Work out how many lines in the records include the word "text", then answer with nothing but that number.

[Records provided — start]

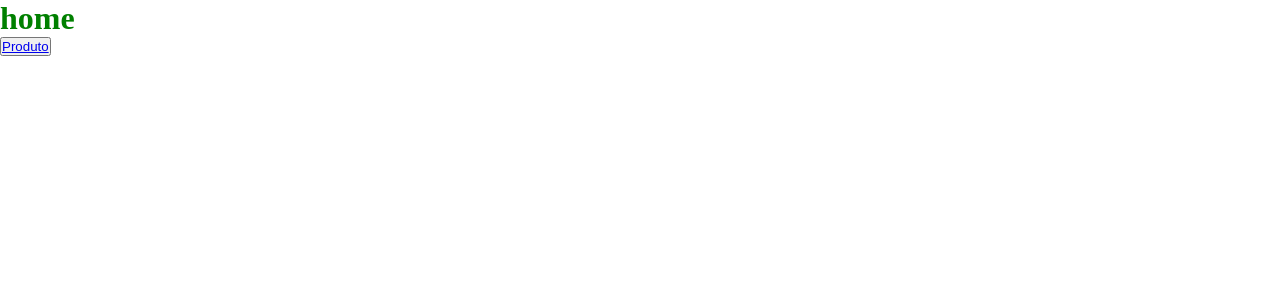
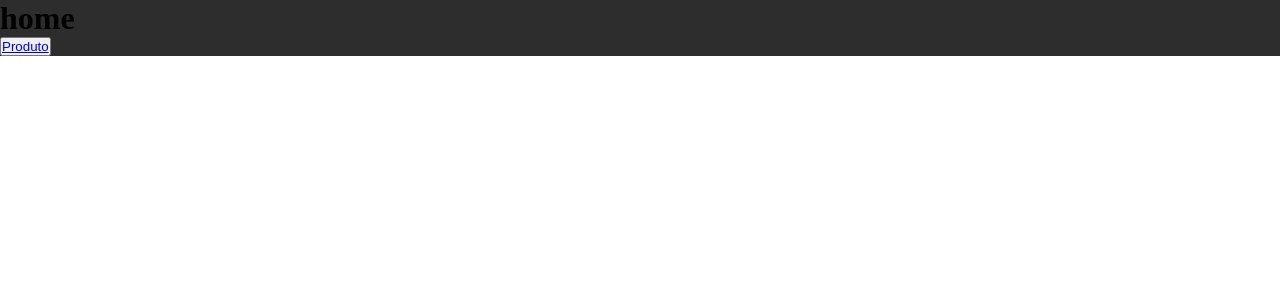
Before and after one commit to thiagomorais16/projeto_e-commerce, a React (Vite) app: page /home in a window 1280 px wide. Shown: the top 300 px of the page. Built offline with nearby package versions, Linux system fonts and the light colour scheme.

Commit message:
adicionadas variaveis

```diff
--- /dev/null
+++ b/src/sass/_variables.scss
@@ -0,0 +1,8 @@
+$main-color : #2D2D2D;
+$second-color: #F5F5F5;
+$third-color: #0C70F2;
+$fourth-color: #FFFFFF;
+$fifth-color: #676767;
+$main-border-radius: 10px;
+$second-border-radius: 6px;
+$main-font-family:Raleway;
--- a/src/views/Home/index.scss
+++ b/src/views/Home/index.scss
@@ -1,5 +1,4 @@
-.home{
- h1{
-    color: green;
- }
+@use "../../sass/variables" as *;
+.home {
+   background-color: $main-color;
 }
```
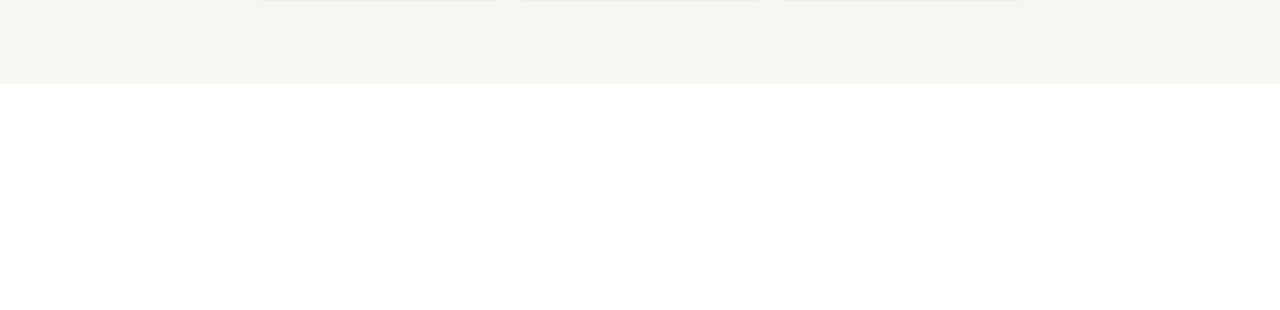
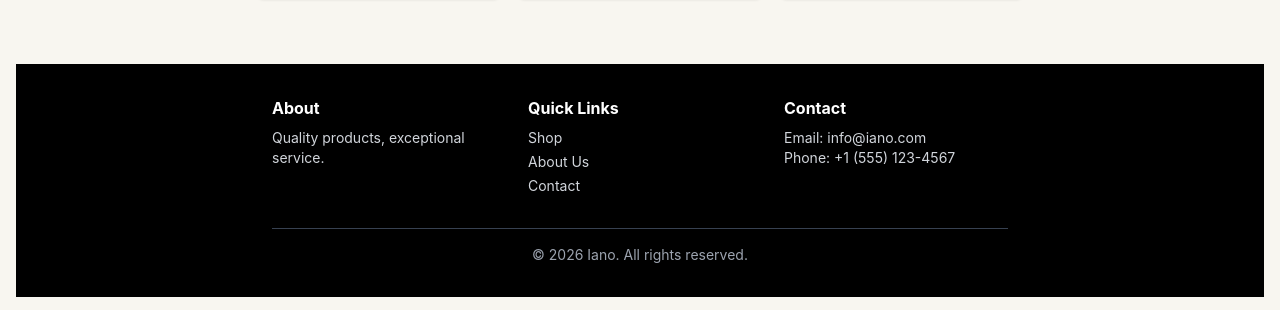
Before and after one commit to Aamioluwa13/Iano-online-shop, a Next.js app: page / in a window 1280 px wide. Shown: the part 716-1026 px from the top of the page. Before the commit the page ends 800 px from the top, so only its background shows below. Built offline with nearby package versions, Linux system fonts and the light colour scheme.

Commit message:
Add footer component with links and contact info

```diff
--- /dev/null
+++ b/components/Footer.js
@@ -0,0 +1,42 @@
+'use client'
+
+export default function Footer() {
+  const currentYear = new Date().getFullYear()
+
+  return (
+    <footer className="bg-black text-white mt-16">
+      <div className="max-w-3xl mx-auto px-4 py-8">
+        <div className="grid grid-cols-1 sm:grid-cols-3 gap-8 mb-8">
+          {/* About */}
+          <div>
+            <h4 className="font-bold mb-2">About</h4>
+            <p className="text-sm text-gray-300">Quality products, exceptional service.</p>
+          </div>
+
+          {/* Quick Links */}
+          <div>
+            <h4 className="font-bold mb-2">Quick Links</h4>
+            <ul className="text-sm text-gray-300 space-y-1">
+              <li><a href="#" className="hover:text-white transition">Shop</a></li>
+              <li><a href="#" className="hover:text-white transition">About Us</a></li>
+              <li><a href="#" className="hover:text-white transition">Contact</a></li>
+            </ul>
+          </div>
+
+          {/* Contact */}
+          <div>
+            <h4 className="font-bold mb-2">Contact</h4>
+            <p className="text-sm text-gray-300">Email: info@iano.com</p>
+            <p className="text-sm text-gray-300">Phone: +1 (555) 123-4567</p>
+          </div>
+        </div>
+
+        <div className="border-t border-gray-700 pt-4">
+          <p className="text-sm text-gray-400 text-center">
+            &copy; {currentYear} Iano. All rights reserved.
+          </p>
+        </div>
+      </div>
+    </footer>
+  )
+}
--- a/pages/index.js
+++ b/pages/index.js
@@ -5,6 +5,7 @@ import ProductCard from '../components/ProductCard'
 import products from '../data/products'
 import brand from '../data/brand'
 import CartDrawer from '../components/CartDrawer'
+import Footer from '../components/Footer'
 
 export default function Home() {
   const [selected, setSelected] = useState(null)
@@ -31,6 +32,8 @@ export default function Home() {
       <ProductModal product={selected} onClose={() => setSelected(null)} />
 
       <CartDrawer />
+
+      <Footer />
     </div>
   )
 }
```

[Records provided — finish]
[Records provided — start]

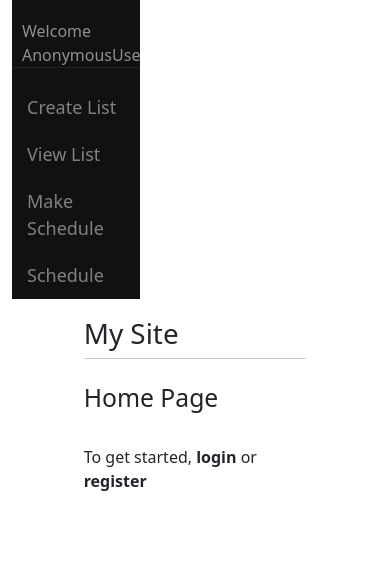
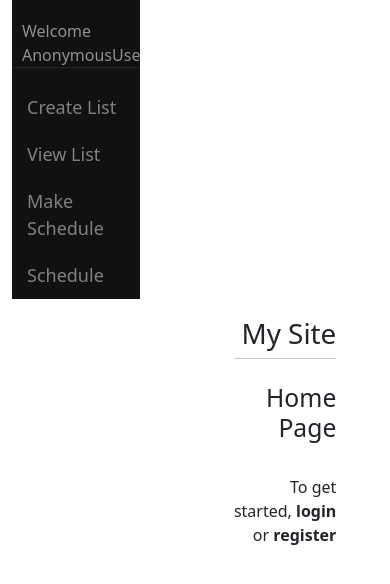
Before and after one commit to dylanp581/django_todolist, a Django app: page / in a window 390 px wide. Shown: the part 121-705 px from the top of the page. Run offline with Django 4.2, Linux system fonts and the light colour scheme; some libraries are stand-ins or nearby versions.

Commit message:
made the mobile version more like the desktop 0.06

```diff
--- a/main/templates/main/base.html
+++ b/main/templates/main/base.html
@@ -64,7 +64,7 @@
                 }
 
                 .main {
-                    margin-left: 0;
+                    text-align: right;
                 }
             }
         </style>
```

[Records provided — finish]

## Result of this exercise
10